Northeastern Three Seas Program alumni Lindsay M. Phenix partnered with Dana Tricarico, Enrique Quintero, Mark Bond, Simon Brandl, and Austin J. Gallagher to dive into some of the unanswered questions around this topic.
The team used baited remote underwater video stations (BRUVs) in different habitats to capture predators and prey on camera and determine behavior change in relation to predator prevalence and habitat complexity.
Researchers hypothesized that in more complex habitats, predators would be more active, and that prey would take less risks. They also hypothesized that in habitats with less cover and complexity, prey would be more hesitant to take the bait and therefore take longer to arrive at the BRUV.
In their study, published recently in Ecology and Evolution, Phenix and her collaborators complex habitats were determined by coverage of 50% or more of sand, coral reef, seagrass, or sea fan. Sandy habitats may offer prey less hiding spaces than a seagrass habitat. Each habitat was assessed for risk by researchers considering both how much the predators moved around and how many predators were present.
Predators were also ranked into categories based on type and size. For example, a moray eel would rank as a mid-trophic predator and a barracuda would rank as an upper-trophic predator.
For consistency of light and time of day, in each habitat the BRUVs were submerged for an hour at a time, always between 8:00 A.M. and 1:30 P.M. All research was done in Biscayne Bay, Florida, a perfect shallow lagoon connecting to the Florida Reef Tract and extending down to Key Largo with an abundance of each habitat studied.
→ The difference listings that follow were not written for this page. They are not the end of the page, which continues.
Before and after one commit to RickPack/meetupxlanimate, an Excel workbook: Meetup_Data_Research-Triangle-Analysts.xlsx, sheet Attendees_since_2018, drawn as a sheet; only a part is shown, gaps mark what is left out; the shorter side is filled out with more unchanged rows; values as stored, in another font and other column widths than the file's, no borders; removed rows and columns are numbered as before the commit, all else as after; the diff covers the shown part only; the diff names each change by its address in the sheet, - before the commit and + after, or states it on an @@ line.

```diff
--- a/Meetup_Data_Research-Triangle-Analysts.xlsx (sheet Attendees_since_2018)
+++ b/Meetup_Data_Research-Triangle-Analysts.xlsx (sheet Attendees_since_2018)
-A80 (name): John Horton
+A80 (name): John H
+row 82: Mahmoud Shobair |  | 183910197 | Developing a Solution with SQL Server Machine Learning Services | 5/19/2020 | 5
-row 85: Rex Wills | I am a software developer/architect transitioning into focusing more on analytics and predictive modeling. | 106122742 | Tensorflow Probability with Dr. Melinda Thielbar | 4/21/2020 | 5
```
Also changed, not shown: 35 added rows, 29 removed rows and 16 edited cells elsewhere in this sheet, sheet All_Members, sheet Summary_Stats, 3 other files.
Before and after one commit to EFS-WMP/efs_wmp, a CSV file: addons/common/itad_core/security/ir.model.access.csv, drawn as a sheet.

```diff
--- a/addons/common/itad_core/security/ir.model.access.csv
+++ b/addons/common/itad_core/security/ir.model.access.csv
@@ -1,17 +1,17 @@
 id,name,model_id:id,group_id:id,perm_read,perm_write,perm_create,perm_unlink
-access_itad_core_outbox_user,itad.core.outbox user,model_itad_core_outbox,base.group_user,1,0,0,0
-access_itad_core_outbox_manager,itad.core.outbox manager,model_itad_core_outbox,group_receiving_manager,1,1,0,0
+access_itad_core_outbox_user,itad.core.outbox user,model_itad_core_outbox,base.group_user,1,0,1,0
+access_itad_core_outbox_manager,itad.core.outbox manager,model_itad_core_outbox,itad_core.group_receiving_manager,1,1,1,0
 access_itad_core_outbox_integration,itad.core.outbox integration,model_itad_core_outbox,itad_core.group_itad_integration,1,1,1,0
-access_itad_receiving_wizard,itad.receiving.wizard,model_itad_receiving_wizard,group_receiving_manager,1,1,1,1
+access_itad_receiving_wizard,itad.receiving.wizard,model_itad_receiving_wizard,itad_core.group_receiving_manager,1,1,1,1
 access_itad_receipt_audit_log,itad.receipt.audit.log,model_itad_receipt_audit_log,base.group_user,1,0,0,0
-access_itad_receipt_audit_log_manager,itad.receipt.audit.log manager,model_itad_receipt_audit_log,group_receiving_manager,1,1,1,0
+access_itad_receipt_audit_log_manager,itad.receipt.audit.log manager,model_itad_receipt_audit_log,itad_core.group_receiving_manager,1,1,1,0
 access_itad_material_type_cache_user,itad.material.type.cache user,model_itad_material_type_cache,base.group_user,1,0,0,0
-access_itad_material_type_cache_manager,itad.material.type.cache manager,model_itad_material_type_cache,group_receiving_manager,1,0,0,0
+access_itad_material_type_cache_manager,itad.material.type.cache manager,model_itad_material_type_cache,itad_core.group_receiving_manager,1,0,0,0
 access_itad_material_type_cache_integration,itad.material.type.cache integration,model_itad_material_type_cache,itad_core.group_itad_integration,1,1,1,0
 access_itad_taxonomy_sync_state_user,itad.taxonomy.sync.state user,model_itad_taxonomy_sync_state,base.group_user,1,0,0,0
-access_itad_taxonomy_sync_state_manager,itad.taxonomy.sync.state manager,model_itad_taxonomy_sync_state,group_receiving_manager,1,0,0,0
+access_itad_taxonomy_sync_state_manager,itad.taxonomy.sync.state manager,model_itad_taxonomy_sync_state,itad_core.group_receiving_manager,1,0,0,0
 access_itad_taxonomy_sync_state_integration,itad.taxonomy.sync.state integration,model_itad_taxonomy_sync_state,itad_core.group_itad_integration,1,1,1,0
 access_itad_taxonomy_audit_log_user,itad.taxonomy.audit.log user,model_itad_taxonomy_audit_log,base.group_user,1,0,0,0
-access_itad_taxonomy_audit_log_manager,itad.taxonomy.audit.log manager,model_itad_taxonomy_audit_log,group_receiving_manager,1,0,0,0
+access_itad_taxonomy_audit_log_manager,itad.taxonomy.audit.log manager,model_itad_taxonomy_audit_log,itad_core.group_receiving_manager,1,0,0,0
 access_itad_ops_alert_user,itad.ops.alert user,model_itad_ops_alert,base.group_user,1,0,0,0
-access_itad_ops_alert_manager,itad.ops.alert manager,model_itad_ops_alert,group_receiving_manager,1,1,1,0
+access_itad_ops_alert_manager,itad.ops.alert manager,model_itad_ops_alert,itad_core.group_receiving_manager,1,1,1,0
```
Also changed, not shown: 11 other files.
The researchers observed that prey in less covered habitat areas approached the BRUV more quickly than in higher coverage areas, and suggested that this could be due to the restricted access to food for prey in those areas and therefore more immediate demand. They hypothesized also that prey may prefer to feel they have many avenues of escape from potential predators, which would be consistent with the finding that prey may be apprehensive in complex habitats because of the potential for view obstruction.
In those less complex, more exposed habitats such as sandy bottom and seagrass bed, the prey definitely display different behaviors such as burst-swimming and schooling which may affect their long-term fitness and energy levels.
The central takeaway from Phenix is that predators do not control prey behaviors on short temporal scales, but instead “a habitat‐specific response to a consistent signal of mobile predators on reefs may result in pro‐active prey vigilance and subtle food‐risk trade‐offs.” This highlights the complexities of these marine ecosystems and the need to continue to study the many drivers of behaviors in habitats.
The main takeaway from Phenix et al. is, indeed, an interesting finding, proving once again that so many interactions in marine habitats remain understudied and unpredictable- even for trained scientists.